## Available data
■ ■ ■ ■ ■ ■ ■
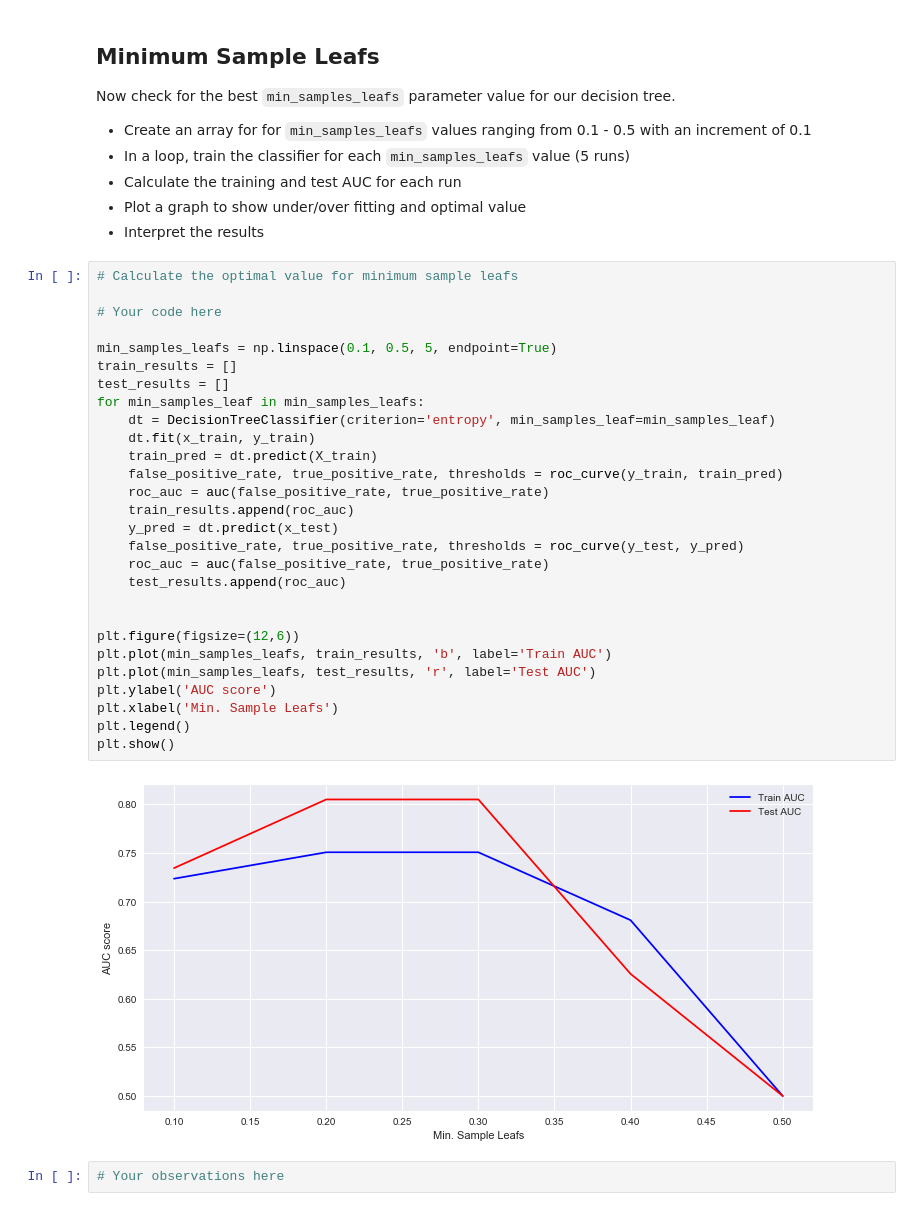
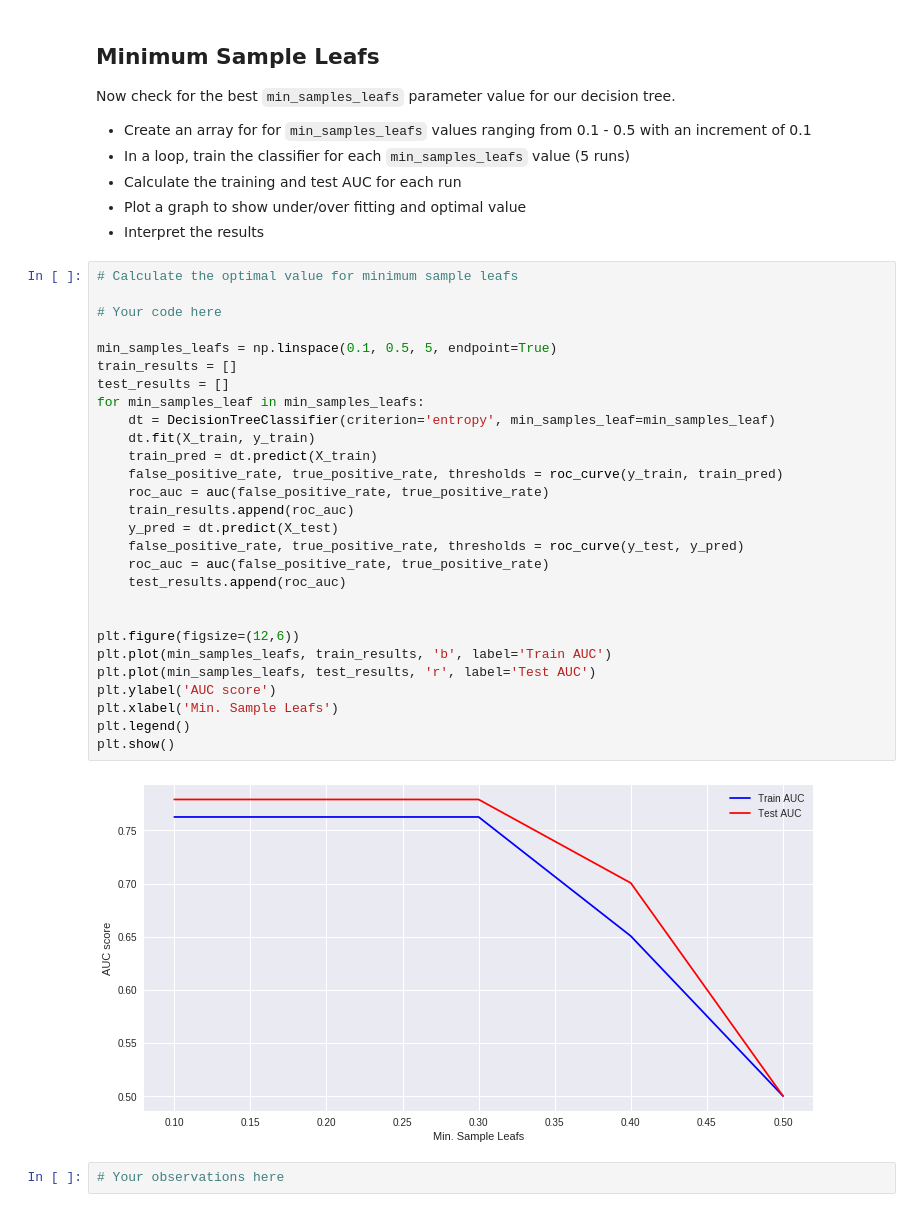
Before and after one commit to yishuen/dsc-3-31-08-decision-tree-pruning-hyperparameter-optimization-lab-nyc-career-ds-102218, a Jupyter notebook: index.ipynb, the cells around one changed output. Drawn from its saved outputs; the diff is of its cells as text.

```diff
--- a/index.ipynb
+++ b/index.ipynb
@@ -206,33 +206,33 @@ Now check for the best `min_samples_leafs` parameter value for our decision tree
 # %%
 # Calculate the optimal value for minimum sample leafs
 
 # Your code here
 
 min_samples_leafs = np.linspace(0.1, 0.5, 5, endpoint=True)
 train_results = []
 test_results = []
 for min_samples_leaf in min_samples_leafs:
     dt = DecisionTreeClassifier(criterion='entropy', min_samples_leaf=min_samples_leaf)
-    dt.fit(x_train, y_train)
+    dt.fit(X_train, y_train)
     train_pred = dt.predict(X_train)
     false_positive_rate, true_positive_rate, thresholds = roc_curve(y_train, train_pred)
     roc_auc = auc(false_positive_rate, true_positive_rate)
     train_results.append(roc_auc)
-    y_pred = dt.predict(x_test)
+    y_pred = dt.predict(X_test)
     false_positive_rate, true_positive_rate, thresholds = roc_curve(y_test, y_pred)
     roc_auc = auc(false_positive_rate, true_positive_rate)
     test_results.append(roc_auc)
 
 
 plt.figure(figsize=(12,6))
 plt.plot(min_samples_leafs, train_results, 'b', label='Train AUC')
 plt.plot(min_samples_leafs, test_results, 'r', label='Test AUC')
 plt.ylabel('AUC score')
 plt.xlabel('Min. Sample Leafs')
 plt.legend()
 plt.show()
 # %% [output]
-[figure, old version]
+[figure, new version]
 # %%
 # Your observations here
 # %% [markdown]
```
■ ■ ■ ■ ■ ■ ■
## Required action
Each record should be copied exactly, and each image left out.

## Exercise response
Before and after one commit to yishuen/dsc-3-31-08-decision-tree-pruning-hyperparameter-optimization-lab-nyc-career-ds-102218, a Jupyter notebook: index.ipynb, the cells around one changed output. Drawn from its saved outputs; the diff is of its cells as text.

```diff
--- a/index.ipynb
+++ b/index.ipynb
@@ -206,33 +206,33 @@ Now check for the best `min_samples_leafs` parameter value for our decision tree
 # %%
 # Calculate the optimal value for minimum sample leafs
 
 # Your code here
 
 min_samples_leafs = np.linspace(0.1, 0.5, 5, endpoint=True)
 train_results = []
 test_results = []
 for min_samples_leaf in min_samples_leafs:
     dt = DecisionTreeClassifier(criterion='entropy', min_samples_leaf=min_samples_leaf)
-    dt.fit(x_train, y_train)
+    dt.fit(X_train, y_train)
     train_pred = dt.predict(X_train)
     false_positive_rate, true_positive_rate, thresholds = roc_curve(y_train, train_pred)
     roc_auc = auc(false_positive_rate, true_positive_rate)
     train_results.append(roc_auc)
-    y_pred = dt.predict(x_test)
+    y_pred = dt.predict(X_test)
     false_positive_rate, true_positive_rate, thresholds = roc_curve(y_test, y_pred)
     roc_auc = auc(false_positive_rate, true_positive_rate)
     test_results.append(roc_auc)
 
 
 plt.figure(figsize=(12,6))
 plt.plot(min_samples_leafs, train_results, 'b', label='Train AUC')
 plt.plot(min_samples_leafs, test_results, 'r', label='Test AUC')
 plt.ylabel('AUC score')
 plt.xlabel('Min. Sample Leafs')
 plt.legend()
 plt.show()
 # %% [output]
-[figure, old version]
+[figure, new version]
 # %%
 # Your observations here
 # %% [markdown]
```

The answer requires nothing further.